The 10th Canada-Taiwan Conference in Higher Education


Opening Remarks

Oct. 16, 2012


Political Deputy Minister Lin, Tsong-ming

Ministry of Education, R.O.C. (Taiwan)


Good Morning,


Dr. John Hepburn, Vice President, Research & International, University of British Columbia,


Dr. George Dixon, Vice President, University Research, University of Waterloo,


President Dr. Joseph S. Lee, Interim President, National Central University,


President Dr. Flora Chia-I Chang, Chairperson, The Foundation for International Cooperation in Higher Education of Taiwan


Honored guests from Canada,


Distinguished university representatives and guests.

On behalf of the Ministry of Education, I would like to extend a cordial welcome to all attendees of “The 10th Canada-Taiwan Conference in Higher Education.” My sincere appreciation goes to all who are involved in this very significant conference, especially to our Canadian friends who have made a long journey to Taiwan.


Canada-Taiwan Conference is held every one or two years, alternatively in Canada and Taiwan.
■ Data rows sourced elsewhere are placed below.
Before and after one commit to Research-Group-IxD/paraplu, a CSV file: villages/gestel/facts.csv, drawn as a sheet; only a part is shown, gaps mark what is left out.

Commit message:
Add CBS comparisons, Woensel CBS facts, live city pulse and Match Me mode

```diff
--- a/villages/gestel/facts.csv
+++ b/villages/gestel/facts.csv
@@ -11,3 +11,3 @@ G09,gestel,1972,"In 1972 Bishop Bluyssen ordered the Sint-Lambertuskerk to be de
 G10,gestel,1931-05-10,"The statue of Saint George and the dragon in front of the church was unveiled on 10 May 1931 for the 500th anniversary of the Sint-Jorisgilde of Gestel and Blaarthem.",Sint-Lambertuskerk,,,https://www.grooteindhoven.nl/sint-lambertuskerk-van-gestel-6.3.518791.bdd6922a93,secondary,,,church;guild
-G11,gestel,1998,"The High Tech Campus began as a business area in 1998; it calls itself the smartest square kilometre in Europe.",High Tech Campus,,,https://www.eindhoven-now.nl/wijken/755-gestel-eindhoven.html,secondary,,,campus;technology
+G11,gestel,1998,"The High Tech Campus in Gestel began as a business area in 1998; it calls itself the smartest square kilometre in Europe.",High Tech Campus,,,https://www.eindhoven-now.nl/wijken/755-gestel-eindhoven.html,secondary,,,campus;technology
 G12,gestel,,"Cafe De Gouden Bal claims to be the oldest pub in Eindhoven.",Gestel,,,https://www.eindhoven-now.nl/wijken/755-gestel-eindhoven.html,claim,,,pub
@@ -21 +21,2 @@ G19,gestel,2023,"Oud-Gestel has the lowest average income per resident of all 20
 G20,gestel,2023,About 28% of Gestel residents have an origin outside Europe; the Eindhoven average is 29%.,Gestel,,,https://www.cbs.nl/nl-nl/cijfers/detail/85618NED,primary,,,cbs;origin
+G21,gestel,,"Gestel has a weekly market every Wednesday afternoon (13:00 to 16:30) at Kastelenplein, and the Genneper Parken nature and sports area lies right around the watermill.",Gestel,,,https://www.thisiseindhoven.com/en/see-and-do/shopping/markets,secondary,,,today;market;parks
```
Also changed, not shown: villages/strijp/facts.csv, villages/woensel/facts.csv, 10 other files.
The 9th Canada-Taiwan Conference in Higher Education was held in Carleton University in May 2010. It was a unique opportunity for academics and policy makers from both countries to meet and exchange their visions. This year, the main theme of the conference is environmental science and cultural industry in higher education, as well as cooperation in higher education. I believe this conference will contribute significantly to deepening the development of our academic relations.


Higher educational exchange between Taiwan and Canada is an important part of the interactions between our two countries. In recent years, the long-term study of Taiwanese in Canada has contributed more than 100 million Taiwanese dollars per year to the Canadian economy. This makes Taiwan the 10th largest export market for Canadian education services. In addition to long-term studies, each year more than one thousand Taiwanese teenagers visit Canada through the International Experience Canada (IEC) program.


Similarly, the number of Canadian students studying at Taiwan’s Mandarin Chinese Language Centers was 532 and 101 Canadian students was under exchange programs with Taiwan’s universities in 2011. Moreover, there are 111 Canadian students pursuing their degree in Taiwan. We are confident that, with more and more interactions between us, there will be increasing number of Canadian students coming to study in Taiwan. This is the best way to improve mutual understanding. Our government is committed to increasing incentives to encourage more Canadian students to study in Taiwan.  Also, I hope, and I believe that, with this conference, the cooperative relationship between Taiwan and Canada in high education and research will be enriched.


In closing, I’d like to express my deepest appreciation for your support and interest. First of all, I would like to extend my appreciation to those who will deliver speeches and share their experience with us and to the National Central University and the Foundation for International Cooperation in Higher Education of Taiwan for organizing and hosting this event. For our Canadian guests, Taiwan is a place full of opportunity and interesting possibility. I hope you will find a chance catch a glimpse of this dynamic society during your stay. I also want to wish you a very inspiring conference. Thank you.